"Jacob Hyde has changed his body," Mark Stoops said in November. "He really works hard. I'm really proud of Jacob. I think he's been a big, strong guy, but he's actually leaned up a little bit and getting more flexibility and working hard."
Near the end of the season, there were several situational scrimmages involving the redshirt players and many stood out as potential starters this season, UK offensive coordinator Neal Brown said.
"The two inside guys have an opportunity to be factors for us and compete for starting jobs or be critical backups: Ramsey Myers and Nick Haynes," Brown said recently.
"I'm looking forward to seeing Kyle Meadows. His body's changing; he's gaining weight. I'm looking forward to seeing how much improvement he's made when he gets his chance in the spring."
Another redshirt player who could be a big difference-maker, Nebraska transfer Braylon Heard, said he's looking forward to running behind that group.
"Those guys worked their tails off; they had a great attitude," he said. "Sometimes being on the scout team, you get guys who don't think it matters because they're not playing, but those guys had a great attitude coming into practice every single day."
The players Brown mentioned also rolled off Schlarman's tongue as potential starters, potential difference-makers for a Kentucky offensive line that was short on depth and long on question marks during Stoops' 2-10 first season.
The UK offensive line lost just one starter in Kevin Mitchell to graduation, but gains a lot of potential.
"From tackle to tackle, we're better than we were at this point last year," Schlarman said on signing day in February. "What we turn that into as far as wins and offensive production is yet to be determined. ... It's going to be a much more competitive group and you're going to have to earn your time."
It wasn't just offensive players impressing in those redshirt scrimmages, either.
"Regie Meant's the first one who jumps out," Brown said late in the fall when asked about players that stood out against his offense. "Regie Meant, he's going to be a big factor. ... He's going to be a major factor in what they're doing.
"Melvin Lewis is a kid, who if he continues to get in shape and continues to get stronger and takes coaching, he's a guy in there who can be a factor, too."

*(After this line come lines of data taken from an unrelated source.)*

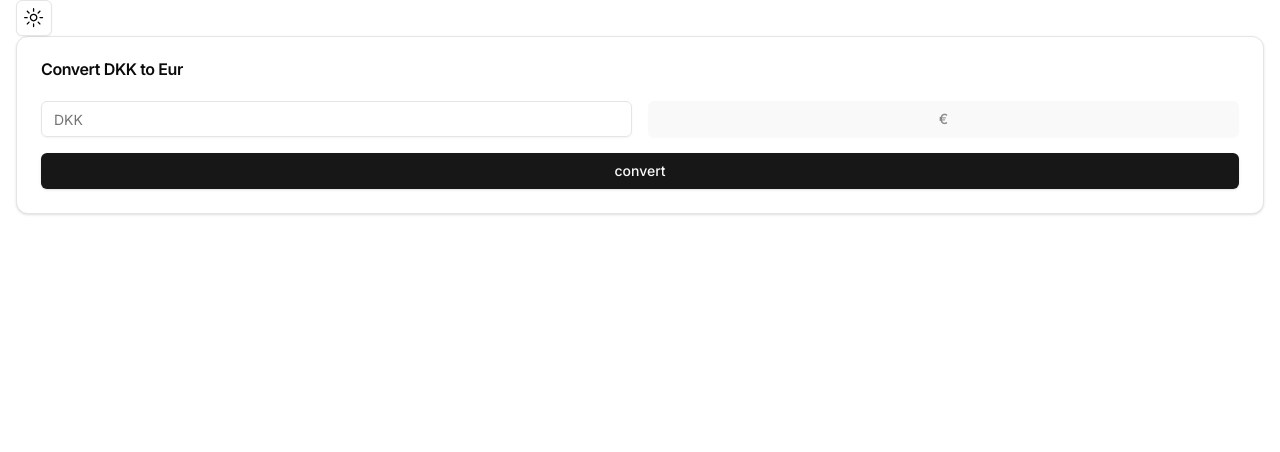
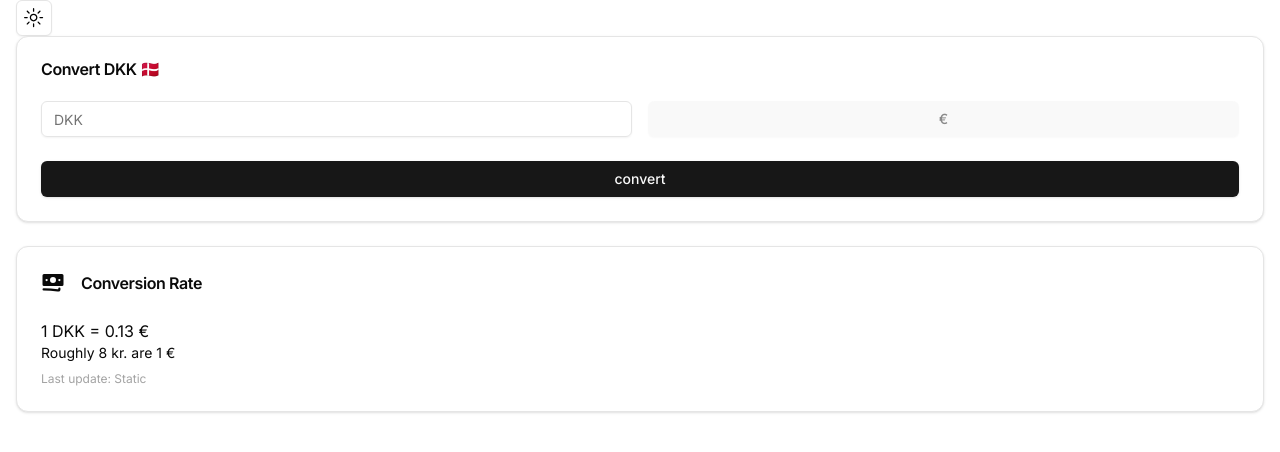
Before and after one commit to Plsr/crowns, a Next.js app: page / in a window 1280 px wide. Shown: the top 452 px of the page. Built offline with nearby package versions, Linux system fonts and the light colour scheme.

Commit message:
Add conversion rate display

```diff
--- a/app/page.tsx
+++ b/app/page.tsx
@@ -1,3 +1,4 @@
+import { ConversionRate } from "@/components/ConversionRate";
 import { CurrencyConverter } from "@/components/CurrencyConverter";
 import { ThemeToggle } from "@/components/ThemeToggle";
 
@@ -5,7 +6,10 @@ export default function Home() {
   return (
     <main className="px-4">
       <ThemeToggle />
-      <CurrencyConverter />
+      <div className="flex flex-col gap-6">
+        <CurrencyConverter />
+        <ConversionRate />
+      </div>
     </main>
   );
 }
--- /dev/null
+++ b/components/ConversionRate.tsx
@@ -0,0 +1,26 @@
+import { Card, CardContent, CardHeader, CardTitle } from "./ui/card";
+import { BanknotesIcon } from "@heroicons/react/16/solid";
+
+const rate = 0.13;
+
+export const ConversionRate = () => {
+  return (
+    <Card>
+      <CardHeader>
+        <CardTitle>
+          <div className="flex items-center gap-4">
+            <BanknotesIcon className="h-6 w-6" />
+            <span>Conversion Rate</span>
+          </div>
+        </CardTitle>
+      </CardHeader>
+      <CardContent>
+        <div>1 DKK = {rate} €</div>
+        <div className="text-sm">Roughly {Math.ceil(1 / 0.13)} kr. are 1 €</div>
+        <div className="text-xs dark:text-neutral-500 text-neutral-400 mt-2">
+          Last update: Static
+        </div>
+      </CardContent>
+    </Card>
+  );
+};
--- a/components/CurrencyConverter.tsx
+++ b/components/CurrencyConverter.tsx
@@ -3,14 +3,7 @@
 import { useRef, useState } from "react";
 import { Input } from "./ui/input";
 import { Button } from "./ui/button";
-import {
-  Card,
-  CardContent,
-  CardDescription,
-  CardFooter,
-  CardHeader,
-  CardTitle,
-} from "./ui/card";
+import { Card, CardContent, CardHeader, CardTitle } from "./ui/card";
 
 export const CurrencyConverter = () => {
   const [result, setResult] = useState<undefined | number>(undefined);
@@ -35,7 +28,7 @@ export const CurrencyConverter = () => {
     <>
       <Card>
         <CardHeader>
-          <CardTitle>Convert DKK to Eur</CardTitle>
+          <CardTitle>Convert DKK 🇩🇰</CardTitle>
         </CardHeader>
         <CardContent>
           <div className="grid grid-cols-2 gap-4">
@@ -44,7 +37,7 @@ export const CurrencyConverter = () => {
               {result} €
             </Button>
           </div>
-          <Button className="w-full mt-4" onClick={handleConvertClick}>
+          <Button className="w-full mt-6" onClick={handleConvertClick}>
             convert
           </Button>
         </CardContent>
--- a/package.json
+++ b/package.json
@@ -9,6 +9,7 @@
     "lint": "next lint"
   },
   "dependencies": {
+    "@heroicons/react": "^2.1.4",
     "@radix-ui/react-dropdown-menu": "^2.1.1",
     "@radix-ui/react-icons": "^1.3.0",
     "@radix-ui/react-slot": "^1.1.0",
```
Also changed, not shown: 2 other files (tests, documents, lock files or other folders).
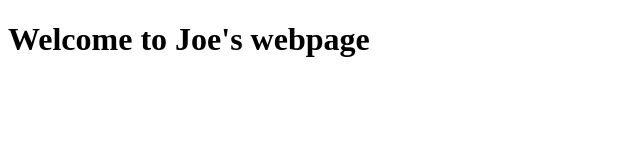
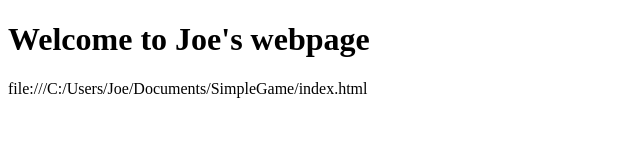
Before and after one commit to jneisen/jneisen.github.io, a plain HTML site: page index.html in a window 1280 px wide. Shown: the whole page, without its empty margins (0-640 px from the left). Drawn offline with Linux system fonts and the light colour scheme.

Commit message:
Update index.html

```diff
--- a/index.html
+++ b/index.html
@@ -5,5 +5,6 @@
   </head>
   <body>
       <h1>Welcome to Joe's webpage</h1>
+    file:///C:/Users/Joe/Documents/SimpleGame/index.html
   </body>
 </html>
```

Meant earned high praise from then-senior linebacker Avery Williamson, too.
"I'd say a real good guy is going to be Regie Meant," Williamson said. "He's going to be a talented D-lineman next year."
Various players were redshirted for reasons other than getting bigger and stronger — such as transfers Heard, athlete Demitrious Davis and defensive back Chris Davis — and are expected to be factors as well.
Coaches just hope they'll make a difference, starting as soon as Friday morning.
The day before spring practice begins, UK released its roster. There were mostly cosmetic changes. Here are a few that stuck out:
■ Two transfers were added: Grant Aumiller, brother of former Kentucky tight end Jordan Aumiller, is a senior linebacker who transferred in from Campbellsville. Dylan Greenberg is listed as a freshman center who transferred from Youngstown State.
■ Two UK quarterbacks put on double-digit weight in the off-season. Maxwell Smith, who underwent shoulder surgery and hasn't been training, is listed at 236, up from 218 last year. Patrick Towles went from 225 to 236.
■ Defensive ends Alvin "Bud" Dupree and Za'Darius Smith both packed on some weight, with Smith adding 10 pounds and being listed at 264 and Dupree gaining 15 pounds, up to 267.
■ Two players are listed with different numbers, with Josh Forrest going from No. 8 to No. 45 and Jeff Witthuhn from No. 10 to No. 46.
■ Senior Ronnie Shields, who was listed as a wide receiver/tight end combo player last season, is back to just being listed as a tight end.